on August 4, 2002
Think you don't know a narcissist? Think again. Narcissists are everywhere particularly, in the public eye. Think about the Enron and Worldcom disasters. Do you think Skilling and Fastow or Ebbers and Sullivan aren't as narcissistic as they come? They fit the mold in spades. And how about our cultural obsession with these egotists? Aren't we somewhat awestruck by the "My ... doesn't stink" stars? From time-to-time, we're all a bit 'wowed.' I'm certainly guilty but perhaps now I'll have a better understanding of the circumstances surrounding the situations and 'icons' involved. WHY IS IT ALWAYS ABOUT YOU is an extremely insightful expose' on the egotists in your world, whether mildly or flagrantly narcissistic. And, this 'disease' doesn't just apply to our public figures; it can be as close as your immediate family or, heaven forbid, yourself!
Narcissism derives its origin from a youth in classical Greek Mythology, Narcissus. The story goes that one day Narcissus saw his reflection in a pool of water and immediately fell in love with his image. From that very moment, he began to see everything as it related to his own image. The world was his looking glass and his insatiable appetite for himself took him all over the globe, and he was invariably pleased with what he saw. He left in his path a troubling wake which slipped like a fever through the people who saw him.

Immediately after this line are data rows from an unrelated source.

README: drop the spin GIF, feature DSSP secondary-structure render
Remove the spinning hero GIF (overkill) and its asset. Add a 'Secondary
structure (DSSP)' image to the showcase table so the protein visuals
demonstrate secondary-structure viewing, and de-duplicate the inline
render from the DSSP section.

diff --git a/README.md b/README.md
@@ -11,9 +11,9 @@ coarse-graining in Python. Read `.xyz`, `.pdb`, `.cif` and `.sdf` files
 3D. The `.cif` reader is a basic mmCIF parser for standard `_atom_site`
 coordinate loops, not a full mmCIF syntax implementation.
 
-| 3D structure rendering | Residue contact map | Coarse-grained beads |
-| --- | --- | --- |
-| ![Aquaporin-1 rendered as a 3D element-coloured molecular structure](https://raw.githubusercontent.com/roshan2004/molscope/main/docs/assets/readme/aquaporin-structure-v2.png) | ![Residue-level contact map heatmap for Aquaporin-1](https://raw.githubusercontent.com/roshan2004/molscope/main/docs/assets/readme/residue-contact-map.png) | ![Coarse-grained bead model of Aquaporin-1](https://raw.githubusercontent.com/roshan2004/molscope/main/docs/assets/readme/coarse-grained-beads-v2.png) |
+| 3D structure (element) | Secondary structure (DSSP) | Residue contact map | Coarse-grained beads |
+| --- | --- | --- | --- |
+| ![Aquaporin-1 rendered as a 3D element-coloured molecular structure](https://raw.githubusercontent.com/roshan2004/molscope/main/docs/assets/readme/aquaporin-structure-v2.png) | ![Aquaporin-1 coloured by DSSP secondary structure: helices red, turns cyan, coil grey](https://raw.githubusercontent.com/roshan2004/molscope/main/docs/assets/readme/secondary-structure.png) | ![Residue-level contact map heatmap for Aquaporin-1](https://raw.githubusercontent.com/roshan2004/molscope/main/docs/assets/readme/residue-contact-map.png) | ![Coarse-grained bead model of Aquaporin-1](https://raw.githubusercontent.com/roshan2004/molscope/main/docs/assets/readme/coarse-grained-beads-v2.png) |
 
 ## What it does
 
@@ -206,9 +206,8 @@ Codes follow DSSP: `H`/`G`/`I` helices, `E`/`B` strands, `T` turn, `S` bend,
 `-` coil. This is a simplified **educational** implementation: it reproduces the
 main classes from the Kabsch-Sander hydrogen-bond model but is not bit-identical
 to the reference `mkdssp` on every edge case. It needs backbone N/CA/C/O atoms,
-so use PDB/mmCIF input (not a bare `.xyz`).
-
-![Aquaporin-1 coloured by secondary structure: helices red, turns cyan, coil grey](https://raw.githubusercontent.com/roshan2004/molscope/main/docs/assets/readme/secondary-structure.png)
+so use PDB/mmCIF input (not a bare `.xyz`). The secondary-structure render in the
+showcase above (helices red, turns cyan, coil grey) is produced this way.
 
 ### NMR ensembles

Ms. Hotchkiss has nailed this subject when she posits "Their needs are more important than anyone else's, and they expect to be accommodated in all things. They can't comprehend why they might not always come first." Narcissists are endearing, enticing creatures typically with extremely thick skins....but only to certain elements. Think about the guy or gal at the cocktail party who brazenly bullies his or her opinion on any and all subjects without any plausible evidence to back them up. Some find these people oppressive, some finding them fascinating. (As for me, I've just come to grips with the unmistakable fact that the breakup of a previous business partnership was due primarily to a case of narcissism. A childhood friend of mine who eventually became my partner was image-laden. Eventually, all things relative to our business became 'how did it benefit him?' Without knowledge of what I was experiencing, I became disenchanted and extremely angry. Perhaps if I'd had Ms. Hotchkiss's book at hand, I might have been able to craft an alternative path and save the partnership. Regardless, I have no regrets at this point.)
Ms. Hotchkiss doesn't necessarily offer any new information about the origins of narcissism but she does a fascinating job of portraying the disorder and the types of behaviors associated with this 'malady.' According to Ms. Hotchkiss, narcissists morph their personalities to suppress their internal negativity and by so doing, lose all perspective of reality. This plus the constant need for adoration and affirmation requires the personality morphing to achieve the adulation they seek.
Ms. Hotchkiss breaks the narcissist down for the reader outlining the attributes one should understand. She entitles these attributes, "The Seven Deadly Sins of Narcissism" as follows: Shamelessness, Magical Thinking, Arrogance, Envy, Entitlement, Exploitation and Bad Boundaries. Ms. Hotchkiss illustrates these qualities with profiles of the narcissists she's encountered throughout the book. The irrefutable moral of each story is that these people are missing out on what's really important. They are so busy loving themselves that they've forgotten to love anyone else.
While most readers will buy and read this book in order to deal with those afflicted in their own families, my primary purpose for reading this book was to get a better grasp on the affliction for those I deal with professionally. It is amazing how quickly one can identify potential problem clients or mitigate probable issues just by understanding that the person one is dealing with is narcissistic. Whether saddled with a narcissist personally, professionally or both (most of us will have both), WHY IS IT ALWAYS ABOUT YOU has something to offer for everyone.